He argues that redistributing the wealth of top earners through increased taxes and spreading transfer payments to those unable or unwilling to work has made the problem of inequality worse. The rich, in order to pay fewer taxes, changed their behavior by working less, saving, and sheltering more wages. “So the rich got poorer by their own choice, but the poor got less in benefits.”
Government has weakened our nation by creating dependency. Abraham Lincoln warned: “In all that the people can individually do as well for themselves, government ought not to interfere.” Yet, with programs of free food, free cell phones, free housing, free health care and more, government destroys the work ethic while expanding its own power. Meanwhile, the non-government entities of our society lose the capacity to do for ourselves and our communities.
MnSURE exemplifies failings of big government. MnSURE has spent nearly $400 million since 2013 creating a still-flawed Byzantine website (erroneous enrollments of 17 percent). It disrupted people’s existing health care, forced them unto a government health plan (only four choices) which, for the self-employed, unemployed, and small businesses increased premiums, co-pays and deductibles by 50 percent and more. It also forced people, without notification, unto Medicaid, resulting in liens on their property to recover costs when they die.

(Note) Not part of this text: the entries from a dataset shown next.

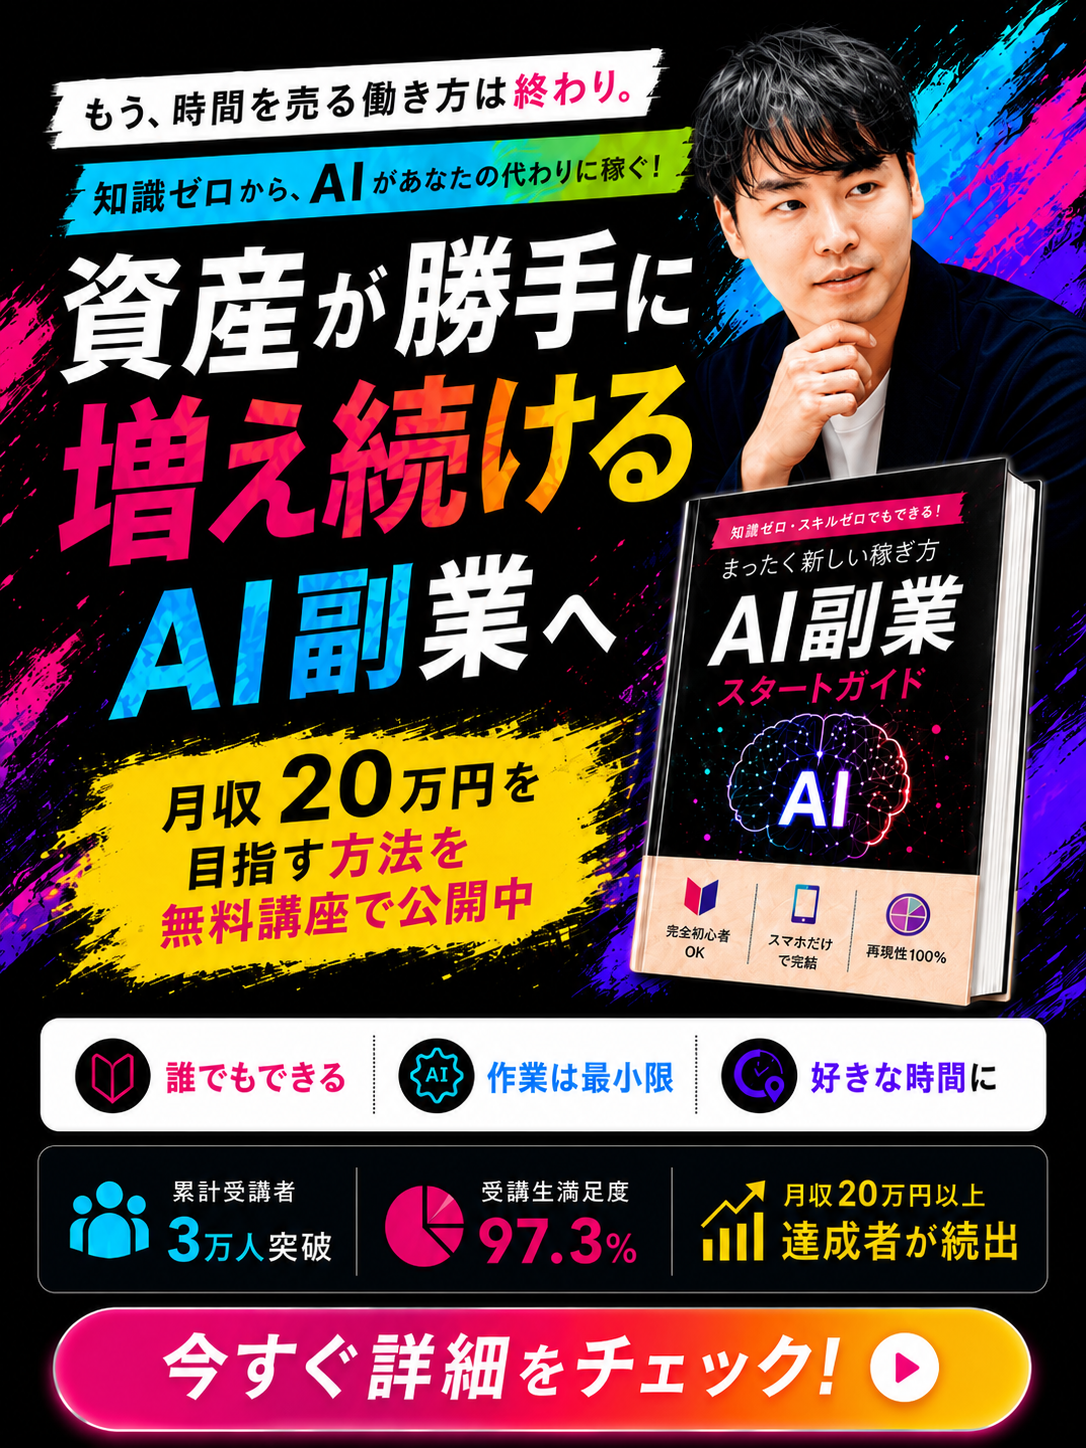
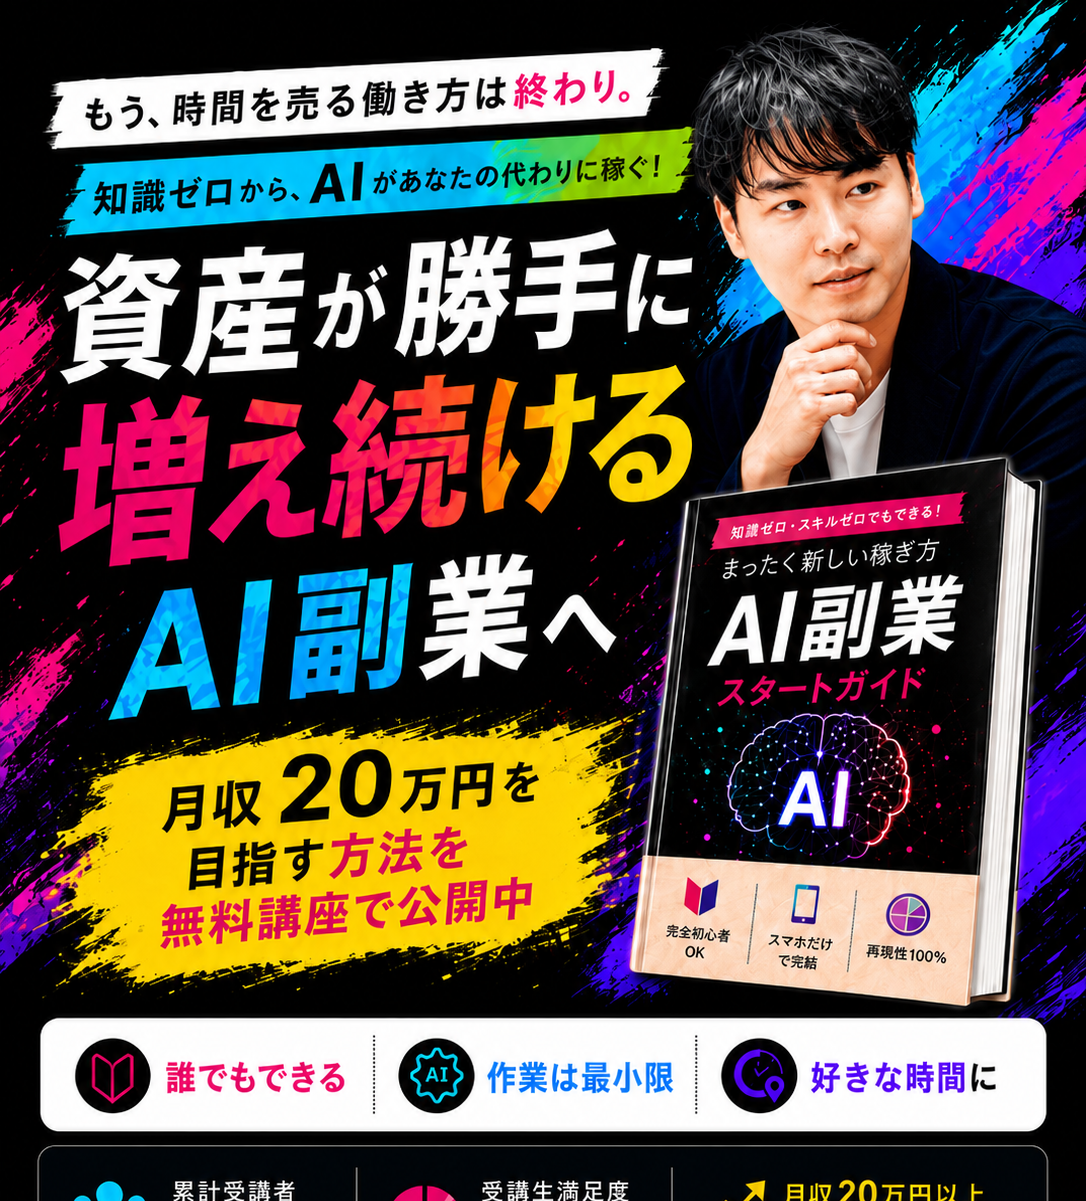
Crop bottom CTA from v5/v6 SP FVs (CTA button below is sufficient)

diff --git a/index_v5_long.html b/index_v5_long.html
@@ -315,7 +315,7 @@ h2::after{content:"";position:absolute;bottom:-41px;left:50%;transform:translate
       <!-- ===== FV ===== -->
       <div class="lp_block lp_block_fv">
         <picture>
-          <source media="(max-width: 600px)" srcset="images/fv_v5_sp.png?v=2">
+          <source media="(max-width: 600px)" srcset="images/fv_v5_sp.png?v=3">
           <img src="images/fv_v5.png" alt="Amazonベストセラー3部門1位の著者が贈る『資産型AI副業 全3話無料講座』">
         </picture>
       </div>

diff --git a/index_v6_long.html b/index_v6_long.html
@@ -315,7 +315,7 @@ h2::after{content:"";position:absolute;bottom:-41px;left:50%;transform:translate
       <!-- ===== FV ===== -->
       <div class="lp_block lp_block_fv">
         <picture>
-          <source media="(max-width: 600px)" srcset="images/fv_v6_sp.png?v=1">
+          <source media="(max-width: 600px)" srcset="images/fv_v6_sp.png?v=2">
           <img src="images/fv_v6.png" alt="Amazonベストセラー3部門1位の著者が贈る『資産型AI副業 全3話無料講座』">
         </picture>
       </div>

When 12,000 child care providers were coerced into a government union by the Dayton administration, they fought back. The union had nothing to offer them, but wanted the increased membership clout and the annual dues. Fighting off powerful unions was costly and intimidating for care-givers in licensed child care centers, churches or home-based family businesses. Fortunately, a judge ruled the Governor’s action unlawful. When the eventual vote came, an overwhelming 72 percent of providers voted no.
Elites run the Met Council, a hotbed of planners who will reshape how we live, where we live, and how we transport ourselves. Their Thrive MSP 2040 plan will severely limit the number of single family homes in the suburbs, driving up the price; it will increase multi-family housing in the suburbs, requiring housing densities of five to 10 units per acre. It will spell out for each city how many units should be affordable. There will be few new roadways because we’ll be using transit. Thrive 2040 was approved in 2015 by the 17-member appointed, unelected Council, which has been given the authority to tax.
You’ve heard about public schools for 4-year-olds, but in the not-too-distant future, you’ll hear the education establishment call for schools for all children 0-5. This is how government plans to fix the achievement gap. Minnesota is already spending $900 million biennially on various child care assistance and early childhood learning programs to serve children under the age of 5. A system without parental choice, without parental involvement and paid for by taxpayers is one more example of expanding government for the sake of government.
In summary, be skeptical of government solutions and any promise that, by spending more money, government can fix these things.